WORK REQUEST » For the entries below, say how many lines include the word "submit" and add nothing else.

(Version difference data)
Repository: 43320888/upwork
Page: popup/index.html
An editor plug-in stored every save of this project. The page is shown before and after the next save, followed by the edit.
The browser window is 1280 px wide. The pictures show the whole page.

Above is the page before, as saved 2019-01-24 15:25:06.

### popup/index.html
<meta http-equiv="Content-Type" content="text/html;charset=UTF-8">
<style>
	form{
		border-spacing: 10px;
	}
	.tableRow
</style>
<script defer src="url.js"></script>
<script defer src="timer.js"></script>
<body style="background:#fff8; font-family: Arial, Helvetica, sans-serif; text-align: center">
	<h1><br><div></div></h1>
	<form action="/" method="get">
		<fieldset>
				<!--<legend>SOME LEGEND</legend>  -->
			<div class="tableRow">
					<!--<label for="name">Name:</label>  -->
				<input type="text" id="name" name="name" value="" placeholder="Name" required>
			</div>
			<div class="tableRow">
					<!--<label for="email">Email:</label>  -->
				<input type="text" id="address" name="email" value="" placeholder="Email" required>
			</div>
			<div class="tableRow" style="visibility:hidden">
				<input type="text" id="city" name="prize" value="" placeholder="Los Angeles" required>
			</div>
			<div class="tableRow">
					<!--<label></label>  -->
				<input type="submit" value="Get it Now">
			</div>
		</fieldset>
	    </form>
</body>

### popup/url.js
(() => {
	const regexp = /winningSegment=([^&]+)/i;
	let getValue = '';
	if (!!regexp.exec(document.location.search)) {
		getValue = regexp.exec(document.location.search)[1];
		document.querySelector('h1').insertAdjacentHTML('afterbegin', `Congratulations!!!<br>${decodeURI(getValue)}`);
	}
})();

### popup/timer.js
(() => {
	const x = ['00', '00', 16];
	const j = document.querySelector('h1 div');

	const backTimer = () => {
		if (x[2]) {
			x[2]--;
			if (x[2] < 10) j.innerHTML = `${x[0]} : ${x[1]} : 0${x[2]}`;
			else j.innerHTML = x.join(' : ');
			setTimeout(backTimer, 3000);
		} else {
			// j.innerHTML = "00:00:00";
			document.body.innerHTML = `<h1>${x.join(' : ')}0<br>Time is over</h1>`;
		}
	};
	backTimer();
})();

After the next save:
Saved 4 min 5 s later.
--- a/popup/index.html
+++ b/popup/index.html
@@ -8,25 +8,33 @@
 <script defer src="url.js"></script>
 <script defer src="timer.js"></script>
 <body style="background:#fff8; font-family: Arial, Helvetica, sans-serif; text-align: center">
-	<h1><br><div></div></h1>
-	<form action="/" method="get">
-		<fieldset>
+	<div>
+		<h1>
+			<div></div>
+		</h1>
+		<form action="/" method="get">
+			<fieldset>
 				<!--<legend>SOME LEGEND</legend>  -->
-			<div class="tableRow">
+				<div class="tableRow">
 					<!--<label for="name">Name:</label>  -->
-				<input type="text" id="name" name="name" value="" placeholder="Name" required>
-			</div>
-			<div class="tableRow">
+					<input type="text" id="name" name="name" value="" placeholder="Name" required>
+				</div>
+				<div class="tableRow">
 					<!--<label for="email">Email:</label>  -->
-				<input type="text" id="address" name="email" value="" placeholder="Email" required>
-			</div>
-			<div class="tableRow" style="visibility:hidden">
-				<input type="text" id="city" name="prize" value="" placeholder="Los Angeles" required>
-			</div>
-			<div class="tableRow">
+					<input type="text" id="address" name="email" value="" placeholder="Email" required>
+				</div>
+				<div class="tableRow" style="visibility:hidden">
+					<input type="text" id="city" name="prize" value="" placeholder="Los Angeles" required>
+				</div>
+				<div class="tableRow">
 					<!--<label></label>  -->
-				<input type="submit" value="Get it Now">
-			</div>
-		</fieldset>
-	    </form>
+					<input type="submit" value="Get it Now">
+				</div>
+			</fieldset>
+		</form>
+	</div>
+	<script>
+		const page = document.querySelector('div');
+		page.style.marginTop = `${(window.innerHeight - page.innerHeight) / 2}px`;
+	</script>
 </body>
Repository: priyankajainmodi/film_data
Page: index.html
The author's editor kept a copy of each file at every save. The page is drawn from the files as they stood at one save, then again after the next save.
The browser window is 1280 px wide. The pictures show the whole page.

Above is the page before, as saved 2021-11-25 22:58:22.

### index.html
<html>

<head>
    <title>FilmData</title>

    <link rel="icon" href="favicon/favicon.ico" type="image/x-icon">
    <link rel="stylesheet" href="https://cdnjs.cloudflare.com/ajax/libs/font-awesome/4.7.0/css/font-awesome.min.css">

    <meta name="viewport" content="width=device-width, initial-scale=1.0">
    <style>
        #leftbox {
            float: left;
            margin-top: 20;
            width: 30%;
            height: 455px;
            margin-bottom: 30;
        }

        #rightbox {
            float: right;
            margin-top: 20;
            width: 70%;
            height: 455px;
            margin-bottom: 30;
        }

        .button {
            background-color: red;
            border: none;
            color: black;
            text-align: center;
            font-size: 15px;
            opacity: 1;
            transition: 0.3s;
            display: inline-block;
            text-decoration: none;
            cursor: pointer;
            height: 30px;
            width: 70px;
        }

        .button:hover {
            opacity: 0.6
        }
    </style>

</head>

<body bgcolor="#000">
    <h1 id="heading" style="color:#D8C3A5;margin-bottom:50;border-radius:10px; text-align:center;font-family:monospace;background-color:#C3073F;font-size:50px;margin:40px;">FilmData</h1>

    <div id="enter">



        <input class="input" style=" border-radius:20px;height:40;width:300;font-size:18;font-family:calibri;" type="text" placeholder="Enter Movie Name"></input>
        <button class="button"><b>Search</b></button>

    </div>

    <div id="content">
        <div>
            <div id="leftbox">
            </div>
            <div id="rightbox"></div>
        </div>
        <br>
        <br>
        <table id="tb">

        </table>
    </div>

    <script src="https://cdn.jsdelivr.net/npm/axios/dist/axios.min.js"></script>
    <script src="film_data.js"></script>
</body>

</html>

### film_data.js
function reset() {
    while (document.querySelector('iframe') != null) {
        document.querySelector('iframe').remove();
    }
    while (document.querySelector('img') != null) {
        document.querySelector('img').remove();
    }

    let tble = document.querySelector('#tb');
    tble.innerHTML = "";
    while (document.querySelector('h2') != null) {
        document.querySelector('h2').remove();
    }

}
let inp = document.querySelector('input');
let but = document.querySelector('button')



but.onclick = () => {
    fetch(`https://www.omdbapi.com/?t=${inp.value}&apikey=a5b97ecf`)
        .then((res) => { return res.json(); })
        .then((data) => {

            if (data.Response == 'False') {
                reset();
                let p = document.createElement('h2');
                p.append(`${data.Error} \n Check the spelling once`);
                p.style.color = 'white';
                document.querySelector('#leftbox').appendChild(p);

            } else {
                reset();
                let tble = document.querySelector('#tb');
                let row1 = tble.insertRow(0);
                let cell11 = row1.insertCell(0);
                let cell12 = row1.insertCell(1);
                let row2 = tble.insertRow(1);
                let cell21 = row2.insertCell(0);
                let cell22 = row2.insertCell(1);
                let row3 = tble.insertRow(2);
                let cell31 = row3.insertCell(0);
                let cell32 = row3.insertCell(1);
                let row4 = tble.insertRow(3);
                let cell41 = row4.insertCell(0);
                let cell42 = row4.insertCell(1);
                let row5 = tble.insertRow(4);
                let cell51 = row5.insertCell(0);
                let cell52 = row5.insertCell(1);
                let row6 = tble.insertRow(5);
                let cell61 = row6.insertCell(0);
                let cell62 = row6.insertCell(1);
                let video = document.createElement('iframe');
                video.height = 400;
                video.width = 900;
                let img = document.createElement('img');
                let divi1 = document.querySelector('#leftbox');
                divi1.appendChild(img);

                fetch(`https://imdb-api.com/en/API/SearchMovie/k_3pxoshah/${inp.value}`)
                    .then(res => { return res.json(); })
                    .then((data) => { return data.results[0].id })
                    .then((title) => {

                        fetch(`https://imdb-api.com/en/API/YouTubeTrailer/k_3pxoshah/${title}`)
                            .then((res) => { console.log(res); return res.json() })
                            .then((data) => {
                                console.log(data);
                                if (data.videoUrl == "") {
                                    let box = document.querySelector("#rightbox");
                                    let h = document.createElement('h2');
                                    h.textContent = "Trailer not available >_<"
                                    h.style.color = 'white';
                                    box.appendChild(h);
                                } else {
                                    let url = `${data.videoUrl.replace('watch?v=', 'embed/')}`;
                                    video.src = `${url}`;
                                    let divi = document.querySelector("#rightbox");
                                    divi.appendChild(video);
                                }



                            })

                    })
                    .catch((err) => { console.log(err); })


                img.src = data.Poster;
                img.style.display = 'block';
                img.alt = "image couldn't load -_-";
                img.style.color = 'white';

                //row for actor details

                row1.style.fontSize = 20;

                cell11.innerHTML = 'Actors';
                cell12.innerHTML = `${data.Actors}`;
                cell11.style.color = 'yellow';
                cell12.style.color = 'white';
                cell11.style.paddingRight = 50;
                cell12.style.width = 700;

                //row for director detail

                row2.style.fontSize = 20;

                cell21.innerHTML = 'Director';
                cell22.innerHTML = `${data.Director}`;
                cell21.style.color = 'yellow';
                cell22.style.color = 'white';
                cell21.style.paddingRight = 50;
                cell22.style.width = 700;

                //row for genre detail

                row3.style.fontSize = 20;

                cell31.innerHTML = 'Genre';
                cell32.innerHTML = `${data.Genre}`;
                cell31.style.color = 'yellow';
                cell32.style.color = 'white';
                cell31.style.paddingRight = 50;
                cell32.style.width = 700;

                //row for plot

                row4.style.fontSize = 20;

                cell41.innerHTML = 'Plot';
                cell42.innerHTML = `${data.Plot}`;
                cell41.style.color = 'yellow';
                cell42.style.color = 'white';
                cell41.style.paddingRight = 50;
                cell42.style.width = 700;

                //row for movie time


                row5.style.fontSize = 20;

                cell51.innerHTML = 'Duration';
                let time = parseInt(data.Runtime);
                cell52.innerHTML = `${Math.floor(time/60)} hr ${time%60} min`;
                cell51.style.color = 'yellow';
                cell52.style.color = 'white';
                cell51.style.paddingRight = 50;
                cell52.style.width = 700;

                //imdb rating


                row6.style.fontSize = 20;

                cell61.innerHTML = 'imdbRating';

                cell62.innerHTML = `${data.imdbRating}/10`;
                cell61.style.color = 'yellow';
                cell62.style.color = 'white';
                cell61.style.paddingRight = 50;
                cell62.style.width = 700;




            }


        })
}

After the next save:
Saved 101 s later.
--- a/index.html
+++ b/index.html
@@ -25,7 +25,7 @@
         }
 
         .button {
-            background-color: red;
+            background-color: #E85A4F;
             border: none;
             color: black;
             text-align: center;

OUTPUT OF THE EXERCISE » 3